─── EXCERPTED RECORDS

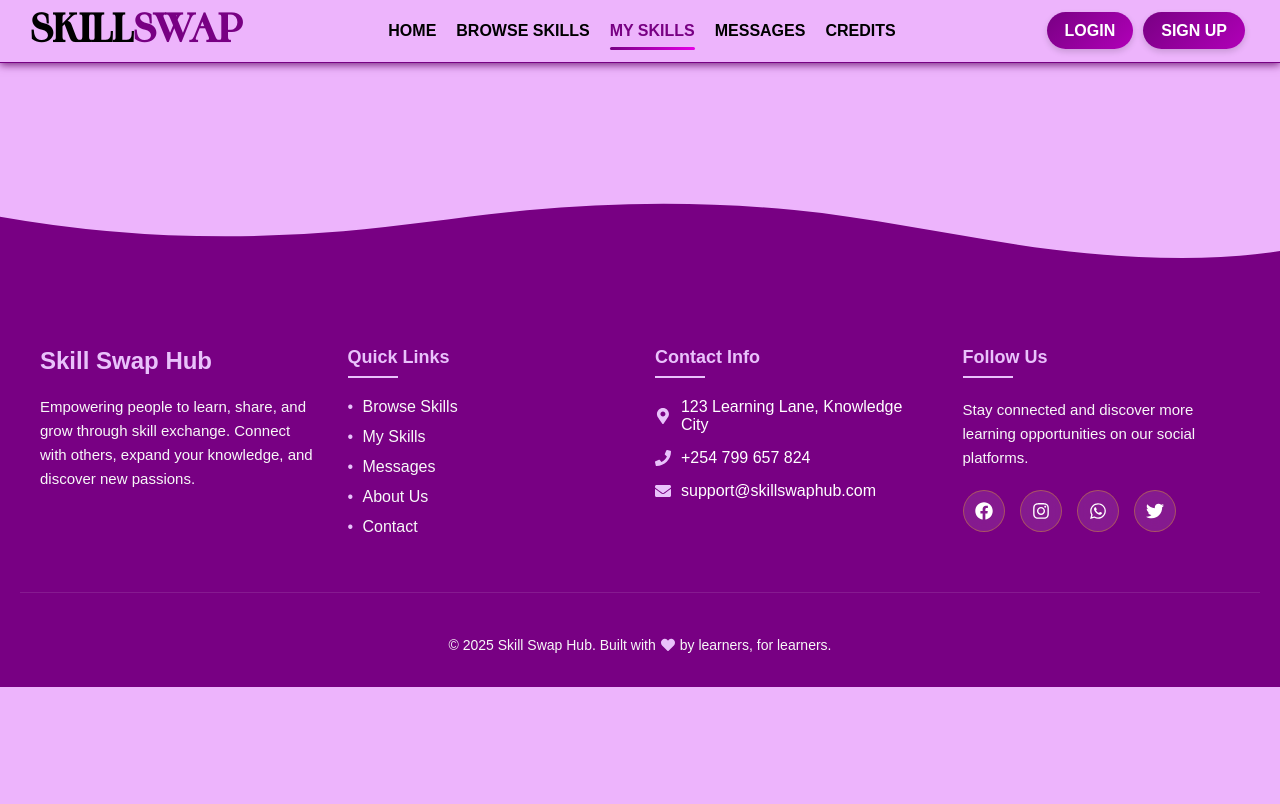
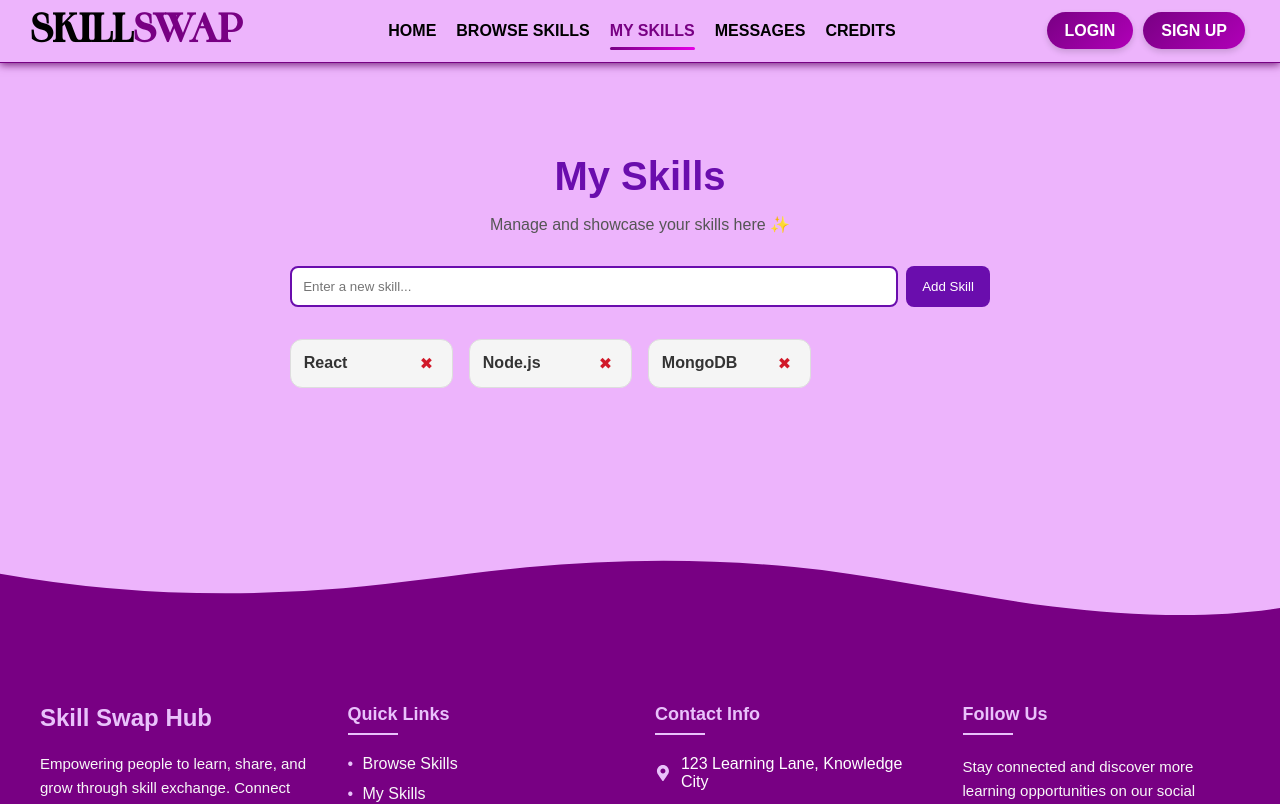
Before and after one commit to CarlosBavon/BavSkillSwap, a React (Create React App) app: page /my-skills in a window 1280 px wide. Shown: the top 804 px of the page. Built offline with nearby package versions, Linux system fonts and the light colour scheme; a web font is replaced by a local one.

Commit message:
Adding a My Skills Page

```diff
--- a/src/App.js
+++ b/src/App.js
@@ -4,6 +4,7 @@ import NavBar from './components/NavBar';
 import { BrowserRouter as Router, Routes, Route } from 'react-router-dom';
 import Home from './pages/Home';
 import BrowseSkills from './pages/BrowseSkills';
+import MySkills from './pages/MySkills';
 
 function App() {
   return (
@@ -12,6 +13,7 @@ function App() {
       <Routes>
         <Route path="/" element={<Home />}/>
         <Route path="/browse" element={<BrowseSkills />}/>
+        <Route path="/my-skills" element={<MySkills />}/>
       </Routes>
       <Footer />
     </Router>
--- /dev/null
+++ b/src/pages/MySkills.js
@@ -0,0 +1,49 @@
+import React, { useState } from "react";
+import "../styles/MySkills.css";
+
+export default function MySkills() {
+  const [skills, setSkills] = useState(["React", "Node.js", "MongoDB"]);
+  const [newSkill, setNewSkill] = useState("");
+
+  const addSkill = (e) => {
+    e.preventDefault();
+    if (newSkill.trim() && !skills.includes(newSkill)) {
+      setSkills([...skills, newSkill]);
+      setNewSkill("");
+    }
+  };
+
+  const removeSkill = (skillToRemove) => {
+    setSkills(skills.filter((skill) => skill !== skillToRemove));
+  };
+
+  return (
+    <div className="my-skills-page">
+      <h1>My Skills</h1>
+      <p className="subtitle">Manage and showcase your skills here ✨</p>
+
+      <form onSubmit={addSkill} className="my-skill-form">
+        <input
+          type="text"
+          value={newSkill}
+          onChange={(e) => setNewSkill(e.target.value)}
+          placeholder="Enter a new skill..."
+        />
+        <button type="submit">Add Skill</button>
+      </form>
+
+      <div className="my-skills-list">
+        {skills.length > 0 ? (
+          skills.map((skill, index) => (
+            <div className="my-skill-card" key={index}>
+              <span>{skill}</span>
+              <button onClick={() => removeSkill(skill)}>✖</button>
+            </div>
+          ))
+        ) : (
+          <p className="my-no-skills">No skills added yet. Start adding some!</p>
+        )}
+      </div>
+    </div>
+  );
+}
--- /dev/null
+++ b/src/styles/MySkills.css
@@ -0,0 +1,79 @@
+.my-skills-page {
+  max-width: 700px;
+  margin: 2rem auto;
+  text-align: center;
+  padding: 2rem;
+}
+
+.my-skills-page h1 {
+  color: #6a0dad; /* Purple theme */
+  font-size: 2.5rem;
+  margin-bottom: 0.5rem;
+}
+
+.subtitle {
+  color: #555;
+  margin-bottom: 2rem;
+}
+
+.my-skill-form {
+  display: flex;
+  justify-content: center;
+  gap: 0.5rem;
+  margin-bottom: 2rem;
+}
+
+.my-skill-form input {
+  padding: 0.7rem;
+  border: 2px solid #6a0dad;
+  border-radius: 8px;
+  flex: 1;
+}
+
+.my-skill-form button {
+  background: #6a0dad;
+  color: white;
+  border: none;
+  padding: 0.7rem 1rem;
+  border-radius: 8px;
+  cursor: pointer;
+  transition: 0.3s;
+}
+
+.my-skill-form button:hover {
+  background: #520a8a;
+}
+
+.my-skills-list {
+  display: grid;
+  grid-template-columns: repeat(auto-fill, minmax(140px, 1fr));
+  gap: 1rem;
+}
+
+.my-skill-card {
+  background: #f5f5f5;
+  border: 1px solid #ddd;
+  padding: 0.8rem;
+  border-radius: 12px;
+  display: flex;
+  justify-content: space-between;
+  align-items: center;
+}
+
+.my-skill-card span {
+  font-weight: bold;
+  color: #333;
+}
+
+.my-skill-card button {
+  background: transparent;
+  border: none;
+  color: #d11a2a;
+  font-size: 1rem;
+  cursor: pointer;
+}
+
+.my-no-skills {
+  color: #777;
+  font-style: italic;
+}
```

──────

WORK ITEM
Find how many lines in the preceding listing contain the word "background", and answer with that number only.

SOLUTION TO THIS EXERCISE
4